'Palace' bowls are painted with a range of botanical designs including musk mallow, camellia, hibiscus and fruiting melon. Of them all, the lily is perhaps the most elegant in its simplicity and delicacy, leaving more space around the design than other scrolls and enhancing the shape most effectively.
Another example painted with the lily scroll from the Charles B. Hoyt Collection, now in the Museum of Fine Arts, Boston, is illustrated in Oriental Ceramics, vol. 10, no. 221, and Asiatic Art in the Museum of Fine Arts, Boston, col.pl. 35A. See also the bowls in the Percival David Foundation illustrated by Rosemary Scott in Elegant Form and Harmonious Decoration, no. 51 and the Herschel V. Johnson Collection illustrated by Sir Harry Garner, Oriental Blue and White, pl. 35B. Two from the National Palace Museum, Taiwan, were included in the Special Exhibition of Chenghua Porcelain, Catalogue, nos. 13 and 82. Another from the Cunliffe Collection was exhibited at the O.C.S., London, 1954, Chinese Blue and White Porcelain, 14th to 19th Centuries, Catalogue, no. 104.

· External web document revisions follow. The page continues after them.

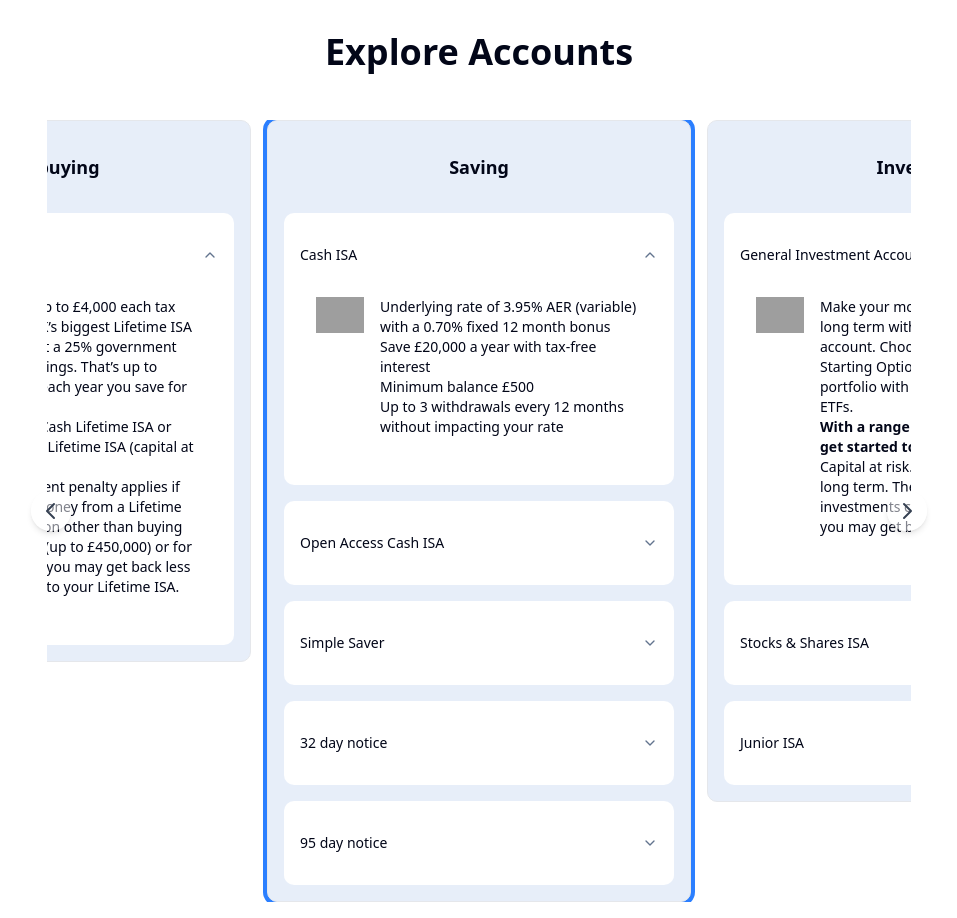
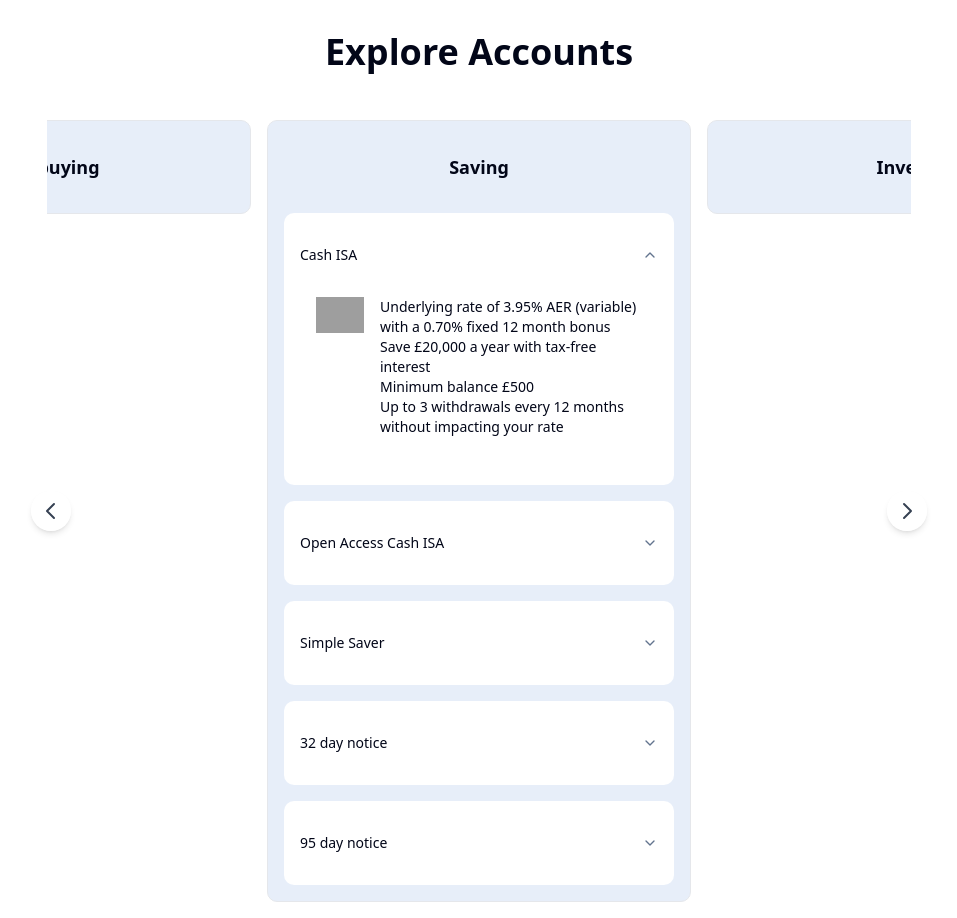
Before and after one commit to weilidai2001/mb-cms, a Next.js app in the folder webapp/: page /explore in a window 1280 px wide. Shown: the whole page, without its empty margins (161-1118 px from the left). Built offline with nearby package versions, Linux system fonts and the light colour scheme.

Commit message:
refactor: conditionally render product accordion based on category selection state

```diff
--- a/webapp/src/app/explore/components/category-tile.tsx
+++ b/webapp/src/app/explore/components/category-tile.tsx
@@ -19,17 +19,16 @@ const CategoryTile: React.FC<CategoryTileProps> = ({
   products,
   isSelected,
 }) => {
-  console.log("isSelected", isSelected);
-  // debugger;
+  return (
+    <div className="border border-gray-200 rounded-lg px-4 bg-soft-blue">
+      <h2 className="text-lg font-semibold text-center my-8">{category}</h2>
 
-  return (
-    <div
-      className={`border border-gray-200 rounded-lg px-4 bg-soft-blue ${
-        isSelected ? "ring-4 ring-blue-500 z-20" : ""
-      }`}
+      {isSelected && (
+        <Accordion
+          type="single"
+          collapsible
+          defaultValue={products.at(0)?.title}
         >
-      <h2 className="text-lg font-semibold text-center my-8">{category}</h2>
-      <Accordion type="single" collapsible defaultValue={products.at(0)?.title}>
           {products.map((item: any) => (
             <AccordionItem value={item.title} key={item.title}>
               <AccordionTrigger>{item.title}</AccordionTrigger>
@@ -39,6 +38,7 @@ const CategoryTile: React.FC<CategoryTileProps> = ({
             </AccordionItem>
           ))}
         </Accordion>
+      )}
     </div>
   );
 };
--- a/webapp/src/app/explore/page.tsx
+++ b/webapp/src/app/explore/page.tsx
@@ -1,8 +1,6 @@
 "use client";
 
 import React from "react";
-import Image from "next/image";
-import Product from "@/app/explore/components/product";
 import CategoryTile from "@/app/explore/components/category-tile";
 import type { Products } from "@/lib/schemas/product-explore";
 import { extractCategories, getProductsByCategory } from "@/lib/products-util";
```
Lines whose indentation alone changed are shown as unchanged.
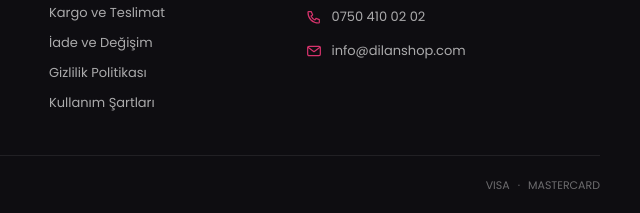
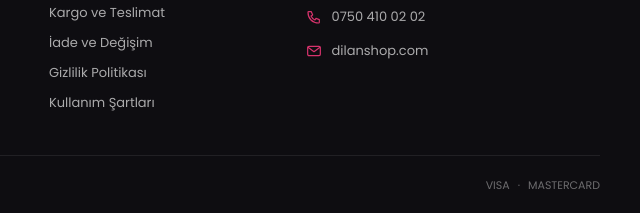
Before and after one commit to yuyuhah29-code/dilanshop, a plain HTML site: page dilan-shop/index.html in a window 1280 px wide. Shown: the part 2581-2794 px from the top of the page, 640-1280 px from the left. Drawn offline with nearby package versions, Linux system fonts and the light colour scheme; a web font is replaced by a local one.

Commit message:
update nue

```diff
--- a/dilan-shop/index.html
+++ b/dilan-shop/index.html
@@ -236,7 +236,7 @@
         <ul class="footer-contact">
           <li><span data-icon="pin"></span><span data-i18n="footer.address"></span></li>
           <li><span data-icon="phone"></span><span>0750 410 02 02</span></li>
-          <li><span data-icon="mail"></span><span>info@dilanshop.com</span></li>
+          <li><span data-icon="mail"></span><span>dilanshop.com</span></li>
         </ul>
       </div>
     </div>
```
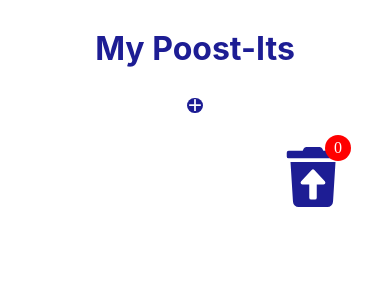
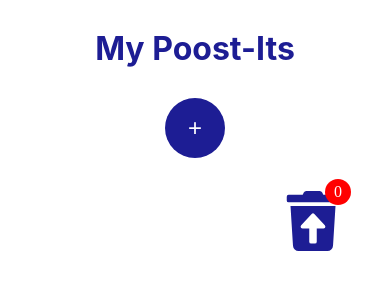
Before and after one commit to dgiacco/Post-It-App, a React (Create React App) app: page / in a window 390 px wide. Shown: the top 300 px of the page. Built offline with nearby package versions, Linux system fonts and the light colour scheme.

Commit message:
fully responsive app

```diff
--- a/src/index.css
+++ b/src/index.css
@@ -14,14 +14,16 @@
   justify-items: center;
   align-items: center;
   grid-gap: 1rem;
-  grid-template-columns: repeat(auto-fit, minmax(200px, 1fr));
+  grid-template-columns: repeat(auto-fit, minmax(250px, 1fr));
 }
 
 .postit {
   background-color: #fff783;
   padding: 1rem;
-  height: 10vw;
+  height: 20vh;
+  min-height: 170px;
   width: 15vw;
+  min-width: 200px;
   display: flex;
   flex-direction: column;
   border-radius: 10px;
@@ -31,7 +33,9 @@
   background-color: rgb(222, 252, 177);
   padding: 1rem;
   height: 10vw;
+  min-height: 170px;
   width: 15vw;
+  min-width: 200px;
   display: flex;
   flex-direction: column;
   border-radius: 10px;
@@ -53,8 +57,8 @@
   display: flex;
   justify-content: center;
   align-items: center;
-  height: 4vw;
-  width: 4vw;
+  height: 60px;
+  width: 60px;
   border-radius: 50%;
   border: none;
   background-color: rgb(29, 29, 148);
@@ -68,7 +72,7 @@
 }
 
 .postit.new {
-  padding-top: 2vw;
+  padding-top: 2vh;
 }
 
 textarea {
@@ -99,7 +103,7 @@
 .newPostIt-footer {
   display: flex;
   justify-content: space-between;
-  margin-top: 2vw;
+  margin-top: 40%;
 }
 
 .newPostItButtons {
@@ -107,7 +111,7 @@
   border-radius: 10px;
   background-color: rgb(29, 29, 148);
   color: white;
-  padding: 0.2vw 1vw 0.2vw 1vw;
+  padding: 0.5vh 1vw 0.5vh 1vw;
 }
 
 .newPostItButtons:hover {
```
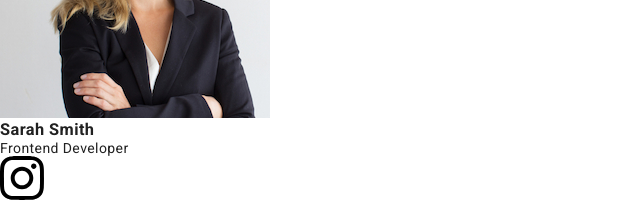
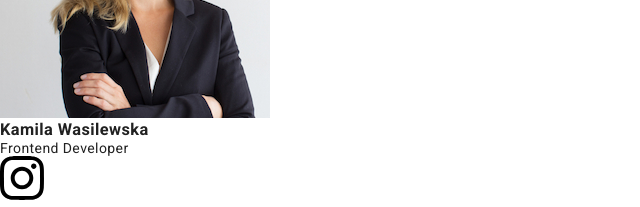
Before and after one commit to BartoszWasilewicz/goit-markup-hw-07, a plain HTML site: page index.html in a window 1280 px wide. Shown: the part 2400-2607 px from the top of the page, 0-640 px from the left. Drawn offline with Linux system fonts and the light colour scheme.

Commit message:
Update index.html

```diff
--- a/index.html
+++ b/index.html
@@ -168,7 +168,7 @@
                 </ul>
                 <li class="crewmember"><img src="./images/imgC.jpg" alt="woman with blonde hair and glasses"
                     width="270" height="260">
-                <h3 class="section_crewmember">Sarah Smith</h3><p class="section_crewmember_desctription">Frontend Developer</p>
+                <h3 class="section_crewmember">Kamila Wasilewska</h3><p class="section_crewmember_desctription">Frontend Developer</p>
                 <ul class="crewmember_icons">
                     <li>
                         <a href="#" class="crewmember_social">
```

The designation 'Palace' bowl is reflected in the sheer quality of the potting and painting, although such bowls form one of the larger groups among the different types of blue and white produced during the Chenghua period. The Percival David has some six different examples alone; the British Musuem four; and Soame Jenyns discovered 20 in a single crate during his visit to Pei-Kou in 1957-58, cf. T.O.C.S., 1957-59, vol. 31, p. 52.